The second part of that first group obviously had the processing smarts to crack a normal Captcha ( those that use numbers and letters combinations ) – possibly by brute force…
Once I installed a simple graphic puzzle ( requiring no entry of characters at all ) the high number of Spam entries dropped to a small low of 10-20 at a time!
Those last 20 were using a new way to post spam. They actually bypassed the whole Captcha challenge entirely! They did this by using WordPress ( the engine I use for my blog ) against itself – sort of.
Since they knew that the site was written in WordPress they just called a special utility within it called wp-comments-post.php which is the tool that does the posting of the comments after you have entered them into the comments field.
I’d like to thank the website code.tutsplus.com for posting their 6 ways to combat Spam Comments. Their posting was instrumental in my fixing my problem. Now to be honest – all the Spam I was getting was going directly into the spam folder, none of it ever got posted on the website, so my original tools like Akismet were working – I just didn’t want to have to wade through the tons of Spam every couple of days looking for valid comments ( which has happened in the past unfortunately. )
So I added code.tutsplus.com‘s first recommendation to cancel the wp-comments-post.php attack – which was to put some special code into my .htaccess file.
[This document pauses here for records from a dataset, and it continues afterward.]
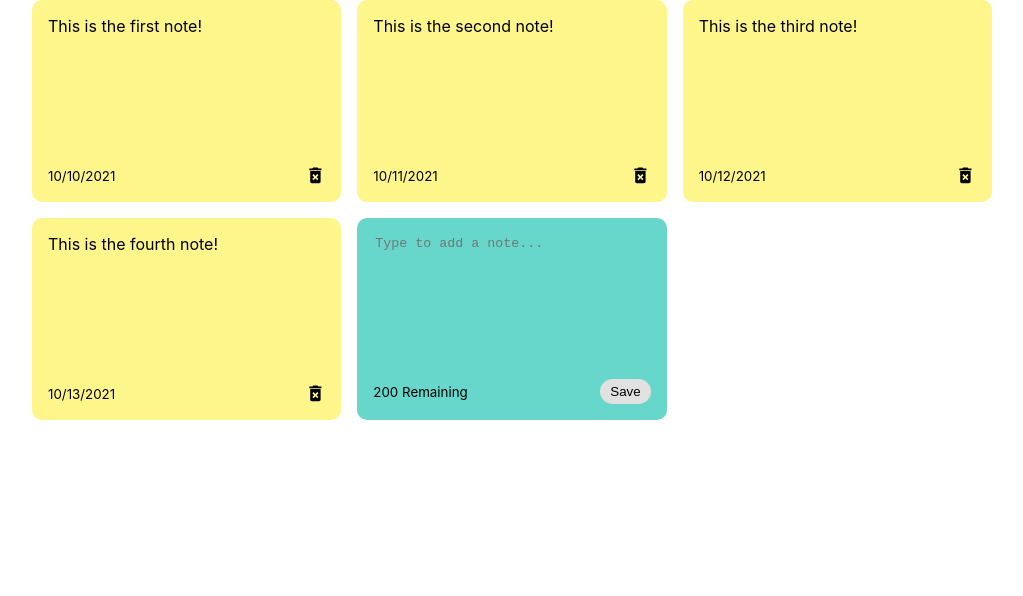
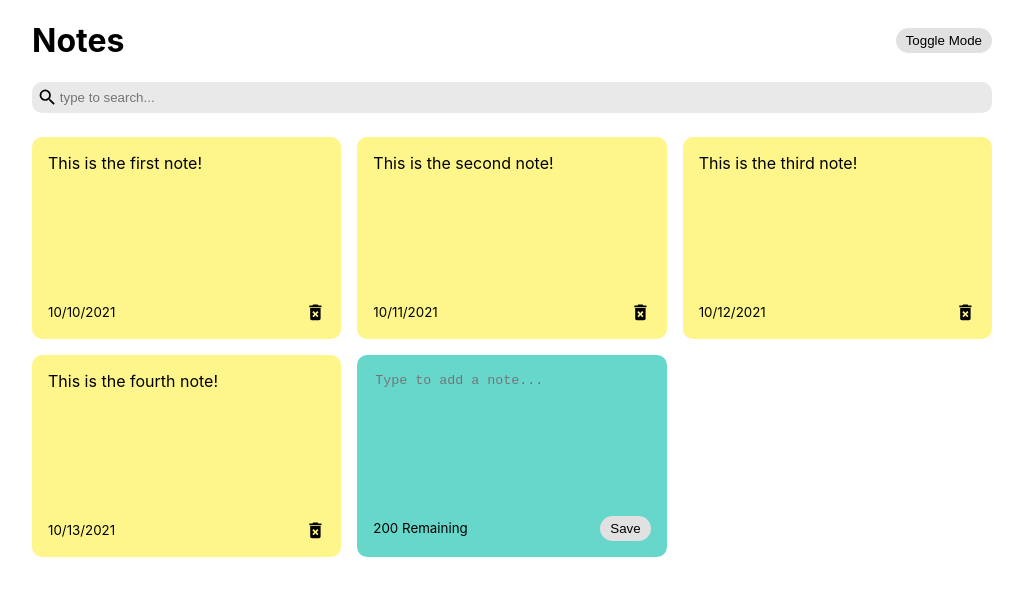
Before and after one commit to abarne/notes-app, a React (Create React App) app: page / in a window 1280 px wide. Shown: the top 596 px of the page, without its empty margins (128-1151 px from the left). Built offline with nearby package versions, Linux system fonts and the light colour scheme.

Commit message:
search, toggle dark mode added

```diff
--- a/src/App.js
+++ b/src/App.js
@@ -1,6 +1,8 @@
 import { useState } from "react";
 import {nanoid} from "nanoid";
 import NotesList from "./components/NotesList";
+import Search from "./components/Search";
+import Header from "./components/Header";
 
 const App = () => {
 
@@ -22,6 +24,9 @@
     date: "10/13/2021"
   }]);
 
+  const [searchText, setSearchText] = useState('');
+  const [darkMode, setDarkMode] = useState(false);
+
   const addNote = (text) => {
     const date = new Date();
     setNotes([...notes, {id:nanoid(), text:text, date: date.toLocaleDateString()}]);
@@ -40,8 +45,12 @@
   }
 
   return (
-    <div className="container">
-      <NotesList notes={notes} handleAddNote={addNote} handleDeleteNote={deleteNote}/>
+    <div className={`${darkMode && 'dark-mode'}`}>
+      <div className="container">
+        <Header handleToggleDarkMode={setDarkMode}/>
+        <Search handleSearchNote={setSearchText}/>
+        <NotesList notes={notes.filter((note)=>note.text.toLowerCase().includes(searchText))} handleAddNote={addNote} handleDeleteNote={deleteNote}/>
+      </div>
     </div>
       )
 };
--- /dev/null
+++ b/src/components/Header.js
@@ -0,0 +1,16 @@
+import React from 'react';
+
+const Header = ({handleToggleDarkMode}) => {
+    return(
+        <div className="header">
+            <h1>Notes</h1>
+            <button
+            onClick={()=>handleToggleDarkMode((previousDarkMode)=>!previousDarkMode)}
+            className="save">
+                Toggle Mode
+            </button>
+        </div>
+    )
+}
+
+export default Header;
--- /dev/null
+++ b/src/components/Search.js
@@ -0,0 +1,13 @@
+import React from 'react';
+import {MdSearch} from 'react-icons/md';
+
+const Search = ({handleSearchNote}) => {
+    return(
+        <div className="search">
+            <MdSearch className="search-icons" size="1.3em" />
+            <input onChange={(event)=>handleSearchNote(event.target.value) } type="text" placeholder="type to search..."></input>
+        </div>
+    )
+}
+
+export default Search;
--- a/src/index.css
+++ b/src/index.css
@@ -18,6 +18,7 @@
   margin-left: auto;
   padding-right: 15px;
   padding-left: 15px;
+  min-height: 100vh;
 }
 
 .notes-list{
@@ -67,3 +68,39 @@
   align-items: center;
   justify-content: space-between;
 }
+
+.delete-icon:hover{
+  cursor: pointer;
+}
+
+.search{
+  display: flex;
+  align-items: center;
+  background-color: rgb(233, 233, 233);
+  border-radius: 10px;
+  padding: 5px;
+  margin-bottom: 1.5em;
+}
+
+.search input{
+  border: none;
+  background-color: rgb(233, 233, 233);
+}
+
+.search input:focus{
+  outline: none;
+}
+
+.header{
+  display: flex;
+  justify-content: space-between;
+  align-items: center;
+}
+
+.dark-mode{
+  background-color: black;
+}
+
+.dark-mode  h1{
+  color: white;
+}
```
It seemed to work at first, but all at once they were posting again…
What finally did the trick was a special plugin called Cookies for Comments. I know there are mixed opinions about cookies on the Internet and I am against anything that tracks you over a period of time. But these are short duration things that are added and checked almost instantaneously! Essentially, the user will pick up a cookie from one of my pages and if he goes to post a comment, the cookie will be checked first! If it isn’t there the posting will be disallowed ( Because they are using the wp-comments-post.php tool not a page!)
I’m sure eventually, they will figure a way around this – what ever one man can construct another man can deconstruct – but for now the dam is holding.
I think WordPress themselves will soon have to address this direct access of code for spamming purposes – it’s too big a hole and needs to be fixed!
Till next time then…